Reading: Bicycle Diaries by David Byrne

After finally finishing 100 Years of Solitude, requiring around 100 years of solitude to do so (well about 4 years with many put downs and pick ups and other books in between) I thought I’d move on to something a little lighter.

As amazing as Marquez’s book is, about the bizarre happenings through generations of a Latin American family faced with revolutions, banana companies and the curse of a name, it’s bloody dense. Not really a lazy holiday read.

David Byrne’s Bicycle Diaries on the other hand is perfect. Taken from his blog writing over the years, the Talking Heads singer, artist and writer is also a keen cyclist who’s been using the bike as his main form of transportation around New York for years, Byrne takes his fold up bike with him whenever he goes traveling, regardless of whether it’s bike friendly (San Francisco) or not (Istanbul).

While he does talk about cycling in each city (a city each chapter) the bike is a topical vehicle, meandering across such conversational points such as the automobile vs the bike in the class system, Philipino propaganda art, his favourite music to dance to, 70s hippies influence on silicon valley, Australia’s pre-historic megafauna, and British chavs.

His insights are clever, funny and fresh while his writing style is light and conversational, regardless of the density of some topics, you’ll find yourself riding down your own mental paths mid-sentence, from the obvious – ‘I wish I could hear Talking Heads’ brilliant “Flowers” right now’ – to ‘If I could plan a city, where would I start?’

After living and cycling in Sydney (which Byrne covers), and of course as one must do, in Amsterdam (which may have been too easy to write about), it was a pre-requisite for us to have bike racks on Bumblebee. The Bee doesn’t turn on a dime – not even on an Australian 50 cent piece, so for getting around cities like Berlin and Budapest our bikes have been great – no pesky public transport, and faster than walking, plus you really feel like you’re interacting with the buzz of the city. You’ll get lost and find bars, museums and sights you wouldn’t have on foot. We didn’t bother with Istanbul (though unfortunately we did drive it) so kudos to Mr Byrne for that one…

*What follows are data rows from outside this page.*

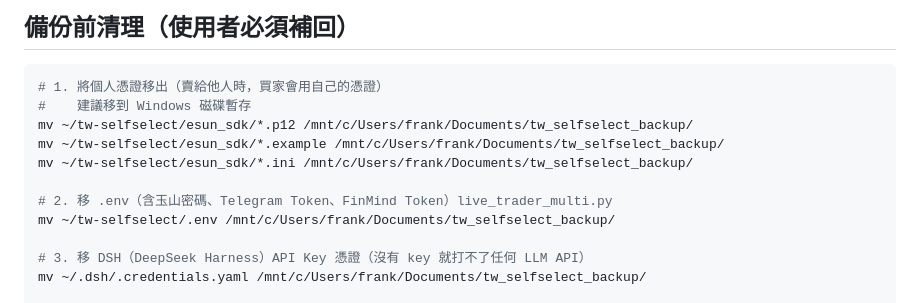
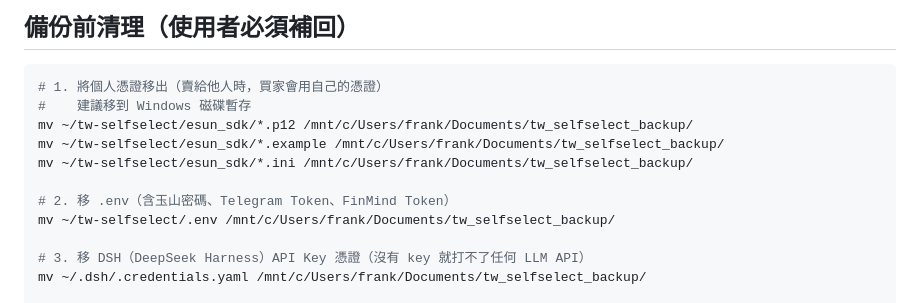
Before and after one commit to dinchentech/tw-selfselect, a Markdown page: WSL恢復.md, the part around the change. Drawn GitHub-style.

Commit message:
WSL恢復.md：清掉殘留的 live_trader_multi.py 字樣

```diff
--- a/WSL恢復.md
+++ b/WSL恢復.md
@@ -20,7 +20,7 @@ mv ~/tw-selfselect/esun_sdk/*.p12 /mnt/c/Users/frank/Documents/tw_selfselect_bac
 mv ~/tw-selfselect/esun_sdk/*.example /mnt/c/Users/frank/Documents/tw_selfselect_backup/
 mv ~/tw-selfselect/esun_sdk/*.ini /mnt/c/Users/frank/Documents/tw_selfselect_backup/
 
-# 2. 移 .env（含玉山密碼、Telegram Token、FinMind Token）live_trader_multi.py
+# 2. 移 .env（含玉山密碼、Telegram Token、FinMind Token）
 mv ~/tw-selfselect/.env /mnt/c/Users/frank/Documents/tw_selfselect_backup/
 
 # 3. 移 DSH（DeepSeek Harness）API Key 憑證（沒有 key 就打不了任何 LLM API）
```
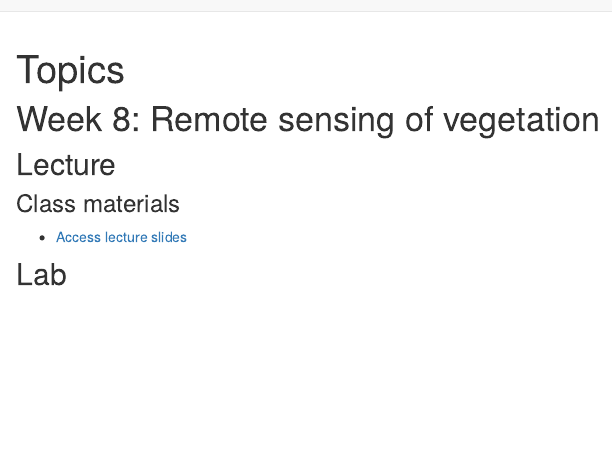
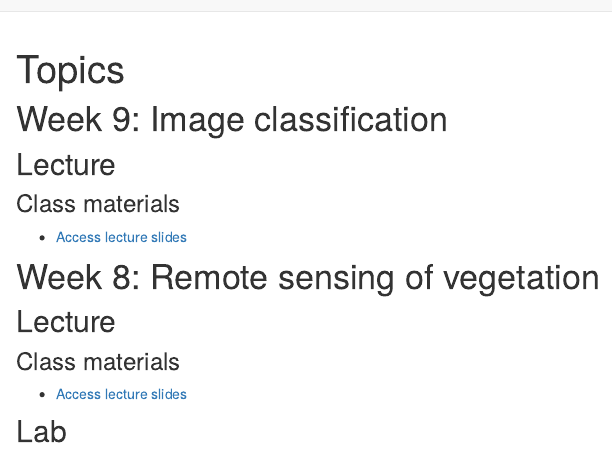
Before and after one commit to ryoliver/EDS_223_spatial_analysis, an R Markdown document (topics.Rmd): the page in a window 1100 px wide, from its top. Rendered offline with R 4.5, knitr and Pandoc, with nearby package versions; drawn as R Markdown's standard HTML page in place of the format the file asks for.

Commit message:
add week 9

````diff
--- a/topics.Rmd
+++ b/topics.Rmd
@@ -5,6 +5,11 @@ title: "Topics"
 ```{r setup, include=FALSE}
 knitr::opts_chunk$set(echo = TRUE)
 ```
+# Week 9: Image classification
+## Lecture
+### Class materials
+-   [Access lecture slides](lectures/week9.pdf)
+
 # Week 8: Remote sensing of vegetation
 ## Lecture
 ### Class materials
````
Also changed, not shown: docs/search.json, 3 other files.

We’ll be pulling them off again for Rome, Monaco and the rest of France and Spain.

Matt and Jenny, who have their own bicycle diaries, handed this on to us. If you’re a fan of Byrne’s or not, or a cyclist or not, it’s well worth a read for all the nuggets of bizarre knowledge and facts Byrne peddles.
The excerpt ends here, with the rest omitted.